Want to stay out of "Amazon jail" and in good status with the FTC?
Whether you're a reviewer or an author/publisher, it's good to know the rules.
The Federal Trade Commission is responsible for enforcing laws that govern reviewing products online and receiving items for free.
You can read all about it in the articles linked below but in my (non-lawyer) understanding, the main point is: if you review an item you received for free, you need to disclose that fact for your own protection.
You also need to make it clear that you were not compensated for your review.
Amazon—naturally—has its own rules on the subject. The article linked below explains the intricacies but the hitch for this online retailer seems to be the phrase “in exchange for” because to Amazon, that is the same as saying that you were compensated for your review.
From the article and linked pages below, I gather that you will be able to stay out of "Amazon jail" (that is, when you are prevented from leaving ANY reviews) if you make it clear that you are not being compensated in any way for your review.
However, some reviewers choose not to make any disclosure when they review on Amazon because the danger of losing their reviewer privilege, or getting the author in trouble, is too high.
What you do is up to you, but the language below seems safe to use:
I received a complimentary copy of this audiobook, and I am leaving my honest review.
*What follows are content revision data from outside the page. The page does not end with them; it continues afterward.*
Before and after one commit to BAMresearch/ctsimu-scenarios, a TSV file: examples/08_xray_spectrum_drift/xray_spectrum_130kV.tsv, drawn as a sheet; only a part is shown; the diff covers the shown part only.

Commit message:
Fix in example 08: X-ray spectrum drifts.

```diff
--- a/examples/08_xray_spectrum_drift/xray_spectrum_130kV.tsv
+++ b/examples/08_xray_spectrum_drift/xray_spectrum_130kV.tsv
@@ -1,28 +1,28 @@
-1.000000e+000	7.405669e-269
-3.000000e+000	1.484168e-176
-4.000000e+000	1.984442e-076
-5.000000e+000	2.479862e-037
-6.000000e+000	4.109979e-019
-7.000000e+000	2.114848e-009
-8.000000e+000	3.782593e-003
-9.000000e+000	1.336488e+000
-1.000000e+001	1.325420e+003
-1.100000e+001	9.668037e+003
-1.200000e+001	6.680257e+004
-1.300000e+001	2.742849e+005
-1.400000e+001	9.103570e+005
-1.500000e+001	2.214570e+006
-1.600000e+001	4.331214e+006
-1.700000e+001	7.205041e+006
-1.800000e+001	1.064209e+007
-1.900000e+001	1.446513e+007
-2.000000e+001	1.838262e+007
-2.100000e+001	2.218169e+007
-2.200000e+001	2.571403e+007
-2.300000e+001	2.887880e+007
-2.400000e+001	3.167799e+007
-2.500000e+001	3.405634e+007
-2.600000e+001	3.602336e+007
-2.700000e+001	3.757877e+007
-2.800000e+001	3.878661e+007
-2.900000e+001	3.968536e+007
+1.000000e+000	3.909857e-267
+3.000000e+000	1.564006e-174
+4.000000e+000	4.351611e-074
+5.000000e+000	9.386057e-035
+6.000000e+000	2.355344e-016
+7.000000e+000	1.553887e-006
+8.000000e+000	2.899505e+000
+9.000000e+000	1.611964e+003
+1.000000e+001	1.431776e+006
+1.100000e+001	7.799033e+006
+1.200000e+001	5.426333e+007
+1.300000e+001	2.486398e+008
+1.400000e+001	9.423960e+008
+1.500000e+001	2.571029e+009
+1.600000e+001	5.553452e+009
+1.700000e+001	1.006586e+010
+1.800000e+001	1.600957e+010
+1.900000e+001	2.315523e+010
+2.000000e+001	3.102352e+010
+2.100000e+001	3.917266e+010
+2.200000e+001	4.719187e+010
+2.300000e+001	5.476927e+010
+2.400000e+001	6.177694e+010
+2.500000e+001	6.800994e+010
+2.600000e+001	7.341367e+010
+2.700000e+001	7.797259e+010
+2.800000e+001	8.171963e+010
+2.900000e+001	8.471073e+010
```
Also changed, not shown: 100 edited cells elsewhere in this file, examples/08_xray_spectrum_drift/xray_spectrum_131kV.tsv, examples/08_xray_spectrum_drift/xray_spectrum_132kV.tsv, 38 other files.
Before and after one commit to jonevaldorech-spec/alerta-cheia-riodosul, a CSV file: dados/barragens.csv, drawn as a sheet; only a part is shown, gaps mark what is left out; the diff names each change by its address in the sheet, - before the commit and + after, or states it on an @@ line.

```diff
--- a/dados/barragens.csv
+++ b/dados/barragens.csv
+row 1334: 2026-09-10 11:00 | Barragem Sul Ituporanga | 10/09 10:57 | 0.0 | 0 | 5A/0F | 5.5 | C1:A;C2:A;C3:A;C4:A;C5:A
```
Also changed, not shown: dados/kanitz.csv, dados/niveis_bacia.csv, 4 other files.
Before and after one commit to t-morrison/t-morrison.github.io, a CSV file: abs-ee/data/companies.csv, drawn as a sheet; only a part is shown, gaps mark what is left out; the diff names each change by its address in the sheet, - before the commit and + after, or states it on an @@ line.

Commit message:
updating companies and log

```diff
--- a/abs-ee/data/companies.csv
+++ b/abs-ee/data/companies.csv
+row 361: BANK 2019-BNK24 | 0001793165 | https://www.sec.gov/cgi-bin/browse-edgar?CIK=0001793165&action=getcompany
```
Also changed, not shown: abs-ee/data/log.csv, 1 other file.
I received a copy of the audiobook at my request, and the opinions here are my own.
I received a free copy of this book at my request, and I voluntarily provided this review.
I was provided a free advanced listening of this book. However, all opinions shared are my honest thoughts about this book.